Remember your first date, the one that changed your life forever? Good things fell into place because you took past lessons learned and turned the evening into a wonderful experience.
Submitting your opening chapter to an agent or publisher is like a first date. First impressions mean everything. You submit a clean copy, write an entertaining story, but most importantly present them with a first chapter they can’t put down. You begin with a hook, (generally the story question), end with a hook, and in between show a consistent POV, and introduce an engaging character with a clear goal.
I know all this, you’re probably thinking. So why do you need me to tell you what you already know? Maybe you’ve even had a book published. You’re a pro. You can deal with the rejections. It’s not your story that’s the problem; it’s the publishers.
All that may be true, but it won’t help you get your book in print.
Too often beautifully written stories fall short by not including a poignant and exciting first chapter. When criticized for not doing so, the authors justify their actions by saying the chapter needs to set up the story and all that other stuff will follow. What’s sad is although they’re highly gifted writers, they may have just forfeited their chance at obtaining a contract.
By the end of chapter one, a checklist of components needs to be included to ensure that the publisher reads on. They need to know you have what it takes to sell books. What’s the promise you made in the first line of chapter one? That you’ve written a drama that will end softly, without a hook to entice the reader to turn to chapter two? It’s not enough to write well and hope they hang in there long enough for the suspense to eventually knock their socks off.
Many excellent articles exist online that will aid you in determining if your opening has the elements of a good first chapter. If you don’t already own Donald Maass’ handbook WRITING THE BREAKOUT NOVEL, check it out. If you’re not a follower of Alexandra Sokoloff’s blog, join. Alex also teaches a workshop on the Three-Act Structure that is a must for all writers. Dissect your favourite authors’ first chapters. If you can understand why you like theirs, you should be able to apply those elements to your own.
Never underestimate the importance of a first impression. Can you imagine what would have happened if you’d shown up wearing dirty stained clothes? Maybe hadn’t shaved or showered, or bothered brushing your teeth. You talked with your mouth full or completely dominated the conversation.
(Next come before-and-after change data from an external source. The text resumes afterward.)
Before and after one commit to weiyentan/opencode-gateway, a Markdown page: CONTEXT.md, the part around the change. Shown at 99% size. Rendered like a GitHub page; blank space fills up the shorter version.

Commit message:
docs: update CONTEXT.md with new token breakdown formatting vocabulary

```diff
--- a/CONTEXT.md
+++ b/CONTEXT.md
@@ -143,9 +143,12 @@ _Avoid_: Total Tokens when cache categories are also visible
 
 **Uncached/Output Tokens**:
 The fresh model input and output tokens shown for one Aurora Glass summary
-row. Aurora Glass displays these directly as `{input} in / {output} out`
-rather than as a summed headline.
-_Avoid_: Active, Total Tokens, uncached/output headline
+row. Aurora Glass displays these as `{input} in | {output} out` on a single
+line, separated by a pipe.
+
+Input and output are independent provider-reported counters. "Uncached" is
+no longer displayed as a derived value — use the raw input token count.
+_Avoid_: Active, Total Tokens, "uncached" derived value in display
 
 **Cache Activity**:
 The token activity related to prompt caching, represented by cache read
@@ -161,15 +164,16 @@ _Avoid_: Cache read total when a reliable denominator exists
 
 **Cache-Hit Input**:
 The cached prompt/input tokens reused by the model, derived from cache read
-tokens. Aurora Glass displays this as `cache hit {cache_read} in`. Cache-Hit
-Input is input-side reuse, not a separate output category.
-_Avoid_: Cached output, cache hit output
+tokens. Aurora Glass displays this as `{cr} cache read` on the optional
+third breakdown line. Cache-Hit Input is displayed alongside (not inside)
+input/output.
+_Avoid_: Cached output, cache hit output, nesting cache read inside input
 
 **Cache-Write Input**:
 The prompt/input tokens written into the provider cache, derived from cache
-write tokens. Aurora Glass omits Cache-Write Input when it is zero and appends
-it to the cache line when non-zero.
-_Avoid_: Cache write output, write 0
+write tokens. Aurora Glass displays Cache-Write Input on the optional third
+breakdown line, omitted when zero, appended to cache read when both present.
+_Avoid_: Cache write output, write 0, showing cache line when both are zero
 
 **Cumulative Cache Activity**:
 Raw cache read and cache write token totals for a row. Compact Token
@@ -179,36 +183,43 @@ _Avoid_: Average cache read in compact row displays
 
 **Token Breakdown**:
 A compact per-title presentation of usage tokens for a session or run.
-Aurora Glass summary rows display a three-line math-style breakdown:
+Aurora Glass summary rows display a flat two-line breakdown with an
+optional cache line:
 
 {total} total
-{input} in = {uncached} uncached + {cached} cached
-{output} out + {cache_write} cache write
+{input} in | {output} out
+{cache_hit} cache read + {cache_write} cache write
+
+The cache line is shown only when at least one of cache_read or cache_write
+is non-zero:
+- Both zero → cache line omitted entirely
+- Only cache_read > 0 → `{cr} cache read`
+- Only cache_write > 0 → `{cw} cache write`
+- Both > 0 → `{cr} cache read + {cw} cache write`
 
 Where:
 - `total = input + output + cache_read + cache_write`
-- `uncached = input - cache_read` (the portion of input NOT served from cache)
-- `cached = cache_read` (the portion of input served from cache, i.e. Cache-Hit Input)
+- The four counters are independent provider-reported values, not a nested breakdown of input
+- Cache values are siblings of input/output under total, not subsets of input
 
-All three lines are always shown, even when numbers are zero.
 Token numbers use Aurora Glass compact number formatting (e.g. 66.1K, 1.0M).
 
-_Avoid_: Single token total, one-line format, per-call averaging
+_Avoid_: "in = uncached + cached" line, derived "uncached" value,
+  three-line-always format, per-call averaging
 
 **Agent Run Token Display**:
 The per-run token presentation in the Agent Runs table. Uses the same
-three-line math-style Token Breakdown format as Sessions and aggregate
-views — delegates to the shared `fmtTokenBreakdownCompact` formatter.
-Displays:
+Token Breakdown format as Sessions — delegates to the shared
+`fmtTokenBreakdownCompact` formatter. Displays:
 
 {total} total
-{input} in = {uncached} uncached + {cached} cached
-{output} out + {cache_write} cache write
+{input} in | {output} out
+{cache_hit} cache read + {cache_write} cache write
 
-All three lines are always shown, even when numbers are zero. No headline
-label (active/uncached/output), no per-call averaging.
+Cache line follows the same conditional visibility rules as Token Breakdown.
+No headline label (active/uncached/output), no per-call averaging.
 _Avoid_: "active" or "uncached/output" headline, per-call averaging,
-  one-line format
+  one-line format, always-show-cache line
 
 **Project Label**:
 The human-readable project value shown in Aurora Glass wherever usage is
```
Chances are you’d still be that same awesome, wonderful person today, but single.
Your first chapter needs to start in the middle of the action and end with a hook. It needs to have a three-dimensional protagonist experiencing change. And of course, it also needs to include goal, setting, conflict, and disaster. Who’s your narrator? What does your protagonist want? Where are they? What’s stopping them from getting what they want? What terrible thing ends the chapter?
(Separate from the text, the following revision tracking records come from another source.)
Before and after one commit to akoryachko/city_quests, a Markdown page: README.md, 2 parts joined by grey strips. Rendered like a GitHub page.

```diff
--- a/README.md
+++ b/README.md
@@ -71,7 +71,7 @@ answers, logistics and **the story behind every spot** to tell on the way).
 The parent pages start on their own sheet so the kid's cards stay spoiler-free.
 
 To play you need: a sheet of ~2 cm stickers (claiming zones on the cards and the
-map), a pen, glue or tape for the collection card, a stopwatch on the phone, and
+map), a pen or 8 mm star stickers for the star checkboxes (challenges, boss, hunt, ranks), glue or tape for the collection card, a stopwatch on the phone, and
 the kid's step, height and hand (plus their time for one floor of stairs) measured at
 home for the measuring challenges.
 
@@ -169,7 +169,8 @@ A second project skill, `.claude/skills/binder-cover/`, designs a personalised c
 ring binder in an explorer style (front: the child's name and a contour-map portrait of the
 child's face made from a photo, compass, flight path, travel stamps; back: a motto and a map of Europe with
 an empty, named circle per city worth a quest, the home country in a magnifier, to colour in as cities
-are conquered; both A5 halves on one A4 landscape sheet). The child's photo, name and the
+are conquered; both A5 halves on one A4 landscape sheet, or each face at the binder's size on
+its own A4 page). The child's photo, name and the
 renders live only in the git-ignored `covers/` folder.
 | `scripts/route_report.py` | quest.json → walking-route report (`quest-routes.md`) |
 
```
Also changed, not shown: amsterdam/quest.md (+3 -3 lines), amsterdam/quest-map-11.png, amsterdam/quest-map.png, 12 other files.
Strong, solid, concise writing is an essential quality of any first chapter. But if you don’t give the reader a reason to turn the page, they won’t. Life is full of too many distractions.
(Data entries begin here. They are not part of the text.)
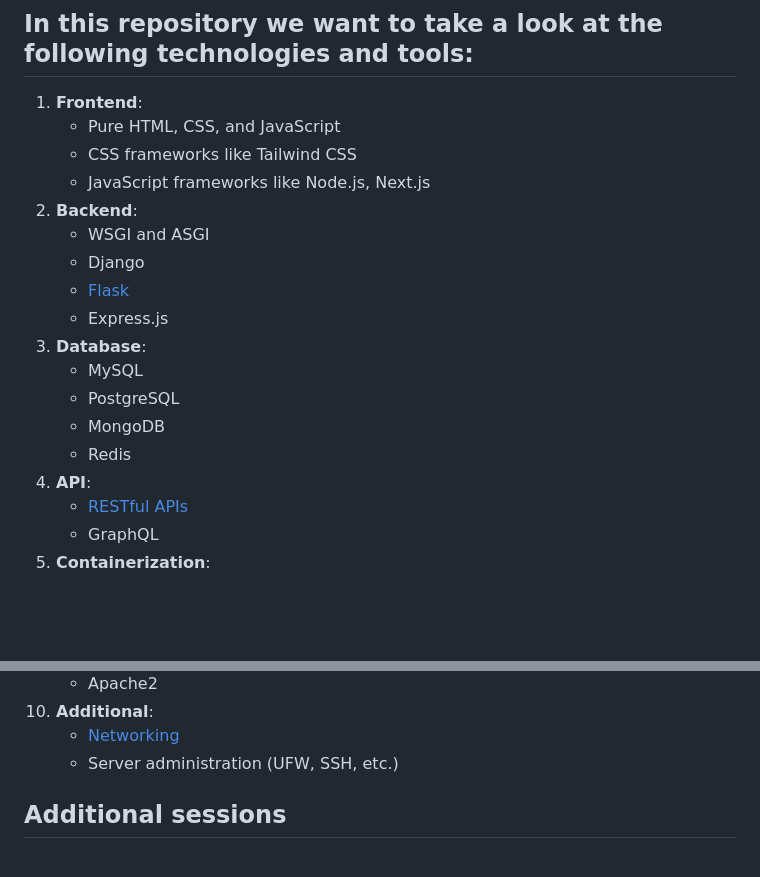
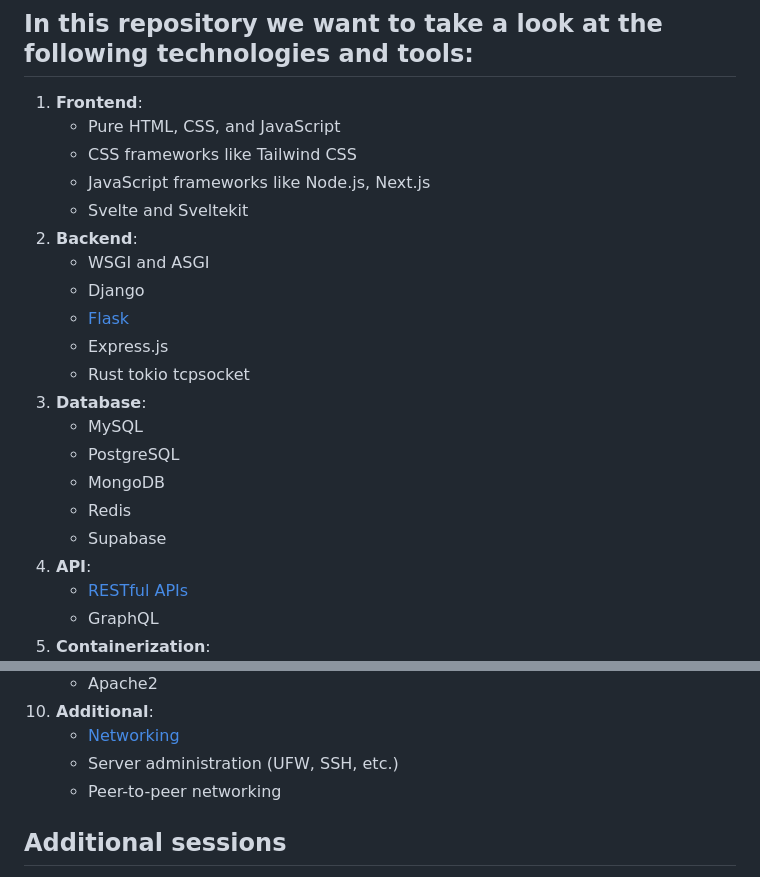
Before and after one commit to tchello45/techsessions, a Markdown page: README.md, 2 parts joined by grey strips. Rendered like a GitHub page; blank space fills up the shorter version.

```diff
--- a/README.md
+++ b/README.md
@@ -19,16 +19,19 @@ A web application is a software application that runs on a web server and consis
     - Pure HTML, CSS, and JavaScript
     - CSS frameworks like Tailwind CSS
     - JavaScript frameworks like Node.js, Next.js
+    - Svelte and Sveltekit
 2. **Backend**:
     - WSGI and ASGI
     - Django
     - [Flask](session1_flask/README.md)
     - Express.js
+    - Rust tokio tcpsocket
 3. **Database**:
     - MySQL
     - PostgreSQL
     - MongoDB
     - Redis
+    - Supabase
 4. **API**:
     - [RESTful APIs](session2_restful_api/README.md)
     - GraphQL
@@ -47,6 +50,7 @@ A web application is a software application that runs on a web server and consis
 10. **Additional**:
     - [Networking](networking_session/README.md)
     - Server administration (UFW, SSH, etc.)
+    - Peer-to-peer networking
 
 ## Additional sessions
 - [**Networking**: Short introduction to networking concepts like IP addresses, networks and ports.](networking_session/README.md)
```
Author of Dead Witness, Broken But Not Dead , and the e-book version of Dead Witness
"Man's heart away from nature becomes hard." Standing Bear
webpage - http://joylenenowellbutler.com
cluculzwriter at yahoo dot ca